We first met Nearcus Dion Jayasuriya on the first day of Fifth Form in January 1966 when he and a few others including R.G.A. Perera, S.T.B. Jayasinghe, S. de S. Jayasinghe, B.R. Ranaweera and D.T De. S. J. Gunawardena joined our grade – as the inimitable MC Arun Dias Bandaranaike quipped at a class get- together in March this year, ‘for reasons best known to themselves’.
A classmate L.R. Aponso recently recalled how in Form 5A, R.S. Fernando, N.D. Jayasuriya and he, had been ordered to ‘stand up on the form’ by the teacher. To the uninitiated, this meant that all three had to remain standing on the long three-seater bench they shared, as punishment for a misdemeanor until the master saw fit to allow them to be seated again. After the trio had been upstanding for some time, the lanky Jayasuriya, in his customary knee length blue shorts, had asked
Aponso how many periods ‘this gentleman’ had that afternoon. On being told that the master had three consecutive periods, Jayasuriya had nonchalantly sat down saying that he ‘couldn’t be bothered standing on the form for that long’.
Two years later in Upper Sixth, N.D. Jayasuriya, K.H. Samarasinghe and the writer shared a three seater desk and bench. 1968 was the year of the Mexico Olympics in which Jim Hines of the US ran the 100 metres in 9.9 seconds. Jayasuriya kept us enthralled with the happenings of the games, and proved to be very well informed. Students in Upper Sixth were required to haul huge text books in preparation for the upcoming Ordinary Levels. This somehow never bothered ND as he only ever carried two of the flimsiest available exercise books to school. It was also in Upper Sixth that ND gave us the exciting news that his older sister had been awarded an AFS scholarship to the US. After her return, Hiranthi, who was a brilliant student at Visakha, entered the Colombo Medical Faculty.

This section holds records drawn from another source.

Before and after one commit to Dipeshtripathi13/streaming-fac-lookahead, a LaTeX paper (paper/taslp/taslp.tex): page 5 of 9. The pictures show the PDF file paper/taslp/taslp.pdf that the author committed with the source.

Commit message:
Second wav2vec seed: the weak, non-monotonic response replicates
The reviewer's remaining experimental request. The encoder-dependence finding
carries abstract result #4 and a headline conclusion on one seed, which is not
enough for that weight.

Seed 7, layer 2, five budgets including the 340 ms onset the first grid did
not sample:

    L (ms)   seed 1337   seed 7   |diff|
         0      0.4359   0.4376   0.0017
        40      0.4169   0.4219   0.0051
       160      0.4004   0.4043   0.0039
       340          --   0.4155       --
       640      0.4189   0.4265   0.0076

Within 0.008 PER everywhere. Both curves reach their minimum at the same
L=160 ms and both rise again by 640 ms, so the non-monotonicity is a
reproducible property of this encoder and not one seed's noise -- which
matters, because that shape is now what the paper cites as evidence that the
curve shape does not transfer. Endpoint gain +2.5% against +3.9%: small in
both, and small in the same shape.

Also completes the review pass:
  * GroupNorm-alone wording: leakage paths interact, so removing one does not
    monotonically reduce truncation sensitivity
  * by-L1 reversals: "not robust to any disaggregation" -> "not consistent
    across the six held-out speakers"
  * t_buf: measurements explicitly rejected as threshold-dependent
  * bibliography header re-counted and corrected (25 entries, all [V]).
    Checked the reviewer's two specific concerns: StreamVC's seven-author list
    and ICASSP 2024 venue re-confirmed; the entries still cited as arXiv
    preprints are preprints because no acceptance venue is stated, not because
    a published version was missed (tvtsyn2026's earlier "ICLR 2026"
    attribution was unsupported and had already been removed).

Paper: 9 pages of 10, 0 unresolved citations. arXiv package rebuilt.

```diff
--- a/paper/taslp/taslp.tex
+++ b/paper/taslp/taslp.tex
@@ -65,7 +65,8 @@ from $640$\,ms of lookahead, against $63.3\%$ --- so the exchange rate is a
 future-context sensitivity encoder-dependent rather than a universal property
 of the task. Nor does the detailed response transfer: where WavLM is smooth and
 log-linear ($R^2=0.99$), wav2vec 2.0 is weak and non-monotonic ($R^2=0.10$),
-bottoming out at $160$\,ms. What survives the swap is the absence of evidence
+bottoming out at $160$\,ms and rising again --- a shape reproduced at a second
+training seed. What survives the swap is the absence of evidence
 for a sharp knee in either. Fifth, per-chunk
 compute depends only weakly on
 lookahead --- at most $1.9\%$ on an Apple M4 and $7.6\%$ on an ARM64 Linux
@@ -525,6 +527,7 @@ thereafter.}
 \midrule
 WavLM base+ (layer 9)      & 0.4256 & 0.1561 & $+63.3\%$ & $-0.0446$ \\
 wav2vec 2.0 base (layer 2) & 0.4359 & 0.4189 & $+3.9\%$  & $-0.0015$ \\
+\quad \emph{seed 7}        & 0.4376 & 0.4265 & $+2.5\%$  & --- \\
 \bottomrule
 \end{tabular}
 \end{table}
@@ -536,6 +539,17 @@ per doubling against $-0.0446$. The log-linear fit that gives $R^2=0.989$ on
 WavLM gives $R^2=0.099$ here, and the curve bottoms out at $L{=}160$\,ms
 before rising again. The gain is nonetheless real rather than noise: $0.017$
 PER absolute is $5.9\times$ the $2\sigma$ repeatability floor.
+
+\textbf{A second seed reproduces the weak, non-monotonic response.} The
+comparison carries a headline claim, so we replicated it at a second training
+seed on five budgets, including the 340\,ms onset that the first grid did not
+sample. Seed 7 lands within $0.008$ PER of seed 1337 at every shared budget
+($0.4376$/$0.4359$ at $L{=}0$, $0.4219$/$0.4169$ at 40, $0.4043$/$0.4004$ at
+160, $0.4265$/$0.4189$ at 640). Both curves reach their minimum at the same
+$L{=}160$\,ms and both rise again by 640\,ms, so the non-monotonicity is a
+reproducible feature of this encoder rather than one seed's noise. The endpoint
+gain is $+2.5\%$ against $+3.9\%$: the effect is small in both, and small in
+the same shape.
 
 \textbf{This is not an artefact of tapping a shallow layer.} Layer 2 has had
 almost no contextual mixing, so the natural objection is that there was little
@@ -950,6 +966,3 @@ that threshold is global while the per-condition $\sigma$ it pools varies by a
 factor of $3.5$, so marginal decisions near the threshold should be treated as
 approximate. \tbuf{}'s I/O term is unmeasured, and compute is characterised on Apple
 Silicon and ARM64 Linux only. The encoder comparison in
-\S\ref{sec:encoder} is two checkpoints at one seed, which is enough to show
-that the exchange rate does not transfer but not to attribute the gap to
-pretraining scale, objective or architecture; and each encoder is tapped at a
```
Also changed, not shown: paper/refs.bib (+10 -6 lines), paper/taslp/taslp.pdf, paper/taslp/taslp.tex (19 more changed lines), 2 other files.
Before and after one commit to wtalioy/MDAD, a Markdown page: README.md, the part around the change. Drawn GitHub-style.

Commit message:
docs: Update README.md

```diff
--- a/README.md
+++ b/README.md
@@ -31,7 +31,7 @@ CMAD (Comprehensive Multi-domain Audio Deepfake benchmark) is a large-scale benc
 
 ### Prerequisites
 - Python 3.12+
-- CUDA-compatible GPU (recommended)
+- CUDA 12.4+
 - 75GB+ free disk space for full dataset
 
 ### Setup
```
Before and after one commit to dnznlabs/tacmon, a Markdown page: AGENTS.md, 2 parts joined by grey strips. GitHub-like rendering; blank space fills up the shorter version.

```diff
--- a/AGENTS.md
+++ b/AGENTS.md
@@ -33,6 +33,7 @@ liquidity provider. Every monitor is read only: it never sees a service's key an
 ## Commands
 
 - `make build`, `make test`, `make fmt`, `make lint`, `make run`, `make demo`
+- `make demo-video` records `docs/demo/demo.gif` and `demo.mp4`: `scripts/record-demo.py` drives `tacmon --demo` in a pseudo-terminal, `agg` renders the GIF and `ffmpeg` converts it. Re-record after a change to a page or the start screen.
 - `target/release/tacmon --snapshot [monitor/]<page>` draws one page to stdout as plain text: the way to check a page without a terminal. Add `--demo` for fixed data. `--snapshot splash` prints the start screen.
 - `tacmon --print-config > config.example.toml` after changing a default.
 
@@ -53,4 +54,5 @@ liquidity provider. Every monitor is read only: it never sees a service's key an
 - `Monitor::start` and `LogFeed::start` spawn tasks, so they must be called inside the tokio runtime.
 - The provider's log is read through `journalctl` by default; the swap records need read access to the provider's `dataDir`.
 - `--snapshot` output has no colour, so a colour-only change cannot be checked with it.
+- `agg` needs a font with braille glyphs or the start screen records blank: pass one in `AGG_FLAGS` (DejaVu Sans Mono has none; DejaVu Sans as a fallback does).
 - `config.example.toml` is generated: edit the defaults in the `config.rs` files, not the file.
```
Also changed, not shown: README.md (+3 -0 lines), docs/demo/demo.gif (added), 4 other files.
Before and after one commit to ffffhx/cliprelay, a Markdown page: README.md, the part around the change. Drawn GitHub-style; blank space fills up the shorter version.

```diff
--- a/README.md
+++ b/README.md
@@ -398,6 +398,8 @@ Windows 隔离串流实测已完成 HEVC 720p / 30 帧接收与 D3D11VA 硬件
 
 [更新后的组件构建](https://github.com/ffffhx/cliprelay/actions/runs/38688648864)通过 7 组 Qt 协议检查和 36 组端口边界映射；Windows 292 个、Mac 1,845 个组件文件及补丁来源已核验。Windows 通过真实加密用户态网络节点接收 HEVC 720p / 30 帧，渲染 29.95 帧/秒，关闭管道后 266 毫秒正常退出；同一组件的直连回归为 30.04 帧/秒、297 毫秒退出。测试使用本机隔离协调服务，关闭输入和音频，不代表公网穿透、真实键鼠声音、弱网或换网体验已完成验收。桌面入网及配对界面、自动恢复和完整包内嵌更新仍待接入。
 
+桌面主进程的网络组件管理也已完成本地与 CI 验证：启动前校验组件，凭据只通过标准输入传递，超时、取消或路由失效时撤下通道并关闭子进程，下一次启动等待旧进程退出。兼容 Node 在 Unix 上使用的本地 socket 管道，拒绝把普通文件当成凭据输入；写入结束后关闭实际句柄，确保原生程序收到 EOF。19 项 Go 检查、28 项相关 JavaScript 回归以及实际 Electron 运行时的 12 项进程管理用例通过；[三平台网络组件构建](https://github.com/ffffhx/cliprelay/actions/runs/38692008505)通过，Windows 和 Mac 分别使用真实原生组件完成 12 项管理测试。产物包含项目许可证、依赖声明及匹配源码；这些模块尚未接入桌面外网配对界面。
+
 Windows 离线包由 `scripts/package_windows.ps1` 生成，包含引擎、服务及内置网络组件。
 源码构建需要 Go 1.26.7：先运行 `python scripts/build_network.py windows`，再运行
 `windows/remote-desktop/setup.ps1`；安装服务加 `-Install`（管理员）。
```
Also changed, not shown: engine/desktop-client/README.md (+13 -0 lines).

After leaving school, Dion had a stint at Pure Beverages before joining Carson Cumberbatch and Company Limited. By this time, Dion then in his mid-twenties, had matured into a very well read, intelligent, personable young man with a penchant for marketing. His success with the Michelin and Carlsberg brands was perhaps the catalyst to him being one of the youngest ever executives to be appointed a Director of Carson Cumberbatch and Company.
Some years later, when the opportunity arose to acquire a subsidiary of Carson’s, CML Edwards – a team headed by Dion and Sega Nagendra, a highly respected corporate leader, took on the challenge and ventured into the construction industry. Dion, who had great analytical skills and was brilliant at numbers, grasped the business quickly, and the company grew steadily under his leadership. The cornerstones of their corporate philosophy were integrity, transparency and good governance.
Around this time Dion had set up his personal ‘pension plan’ for retired domestics, drivers, golf caddies, and friends and relations who had fallen upon hard times. Even when business was tough, particularly during the time of the war, the company policy of paying employees’ salaries on time was very strictly adhered to. He took it upon himself to ensure that the book lists of children of all members of staff were paid for by the company every year.
When the dreaded disease struck Dion in June this year, his family and friends were devastated. Sherouza, Dimitri and Nadira did everything humanly possible to ensure that Dion had the best possible medical attention. A team of tireless, dedicated specialists made themselves available around the clock. After the initial shock wore off, Dion decided to take his illness head on. During walks at Galle Face on ‘good days’, he had to be reminded to slow down, and at times be told that he should not try to jog. His ailment gradually wore him down physically, but his mind remained as sharp as ever. Evenings were mostly spent in the TV room watching IPL, tennis, rugby, movies, and the news channels. Umma would sit quietly in her favourite seat nearby. His little brother Udenaka would visit him regularly and the two would reminisce about trips the Jayasuriya family made in their Borgward Isabella.
Dion had obviously inherited the intellect of his father M.D.F. Jayasuriya, a classics scholar and a President of the Chess Federation. Denzil Jayasuriya, Executive Director of United Tractors and Equipment, had been a school contemporary and close friend of legendary teacher D.N. Pereira. Dion’s counsel was often sought by his siblings, friends, relatives, businessmen and even heads of schools. Though not an overtly spiritual person, he had an English translation of the Dhammapada on his office desk which he referred to from time to time. He understood that the principle of impermanence applied to all living beings, and he came to terms with the inevitable. His transition from this existence to another, occurred very peacefully in the early hours of December 18.
Dion Jayasuriya has left a legacy of honesty and integrity, of friendship and sincerity, and of empathy and generosity. Sherouza, Dimitri, Nadira, his siblings, friends, relations and employees have a challenge ahead of them. Life after Dion.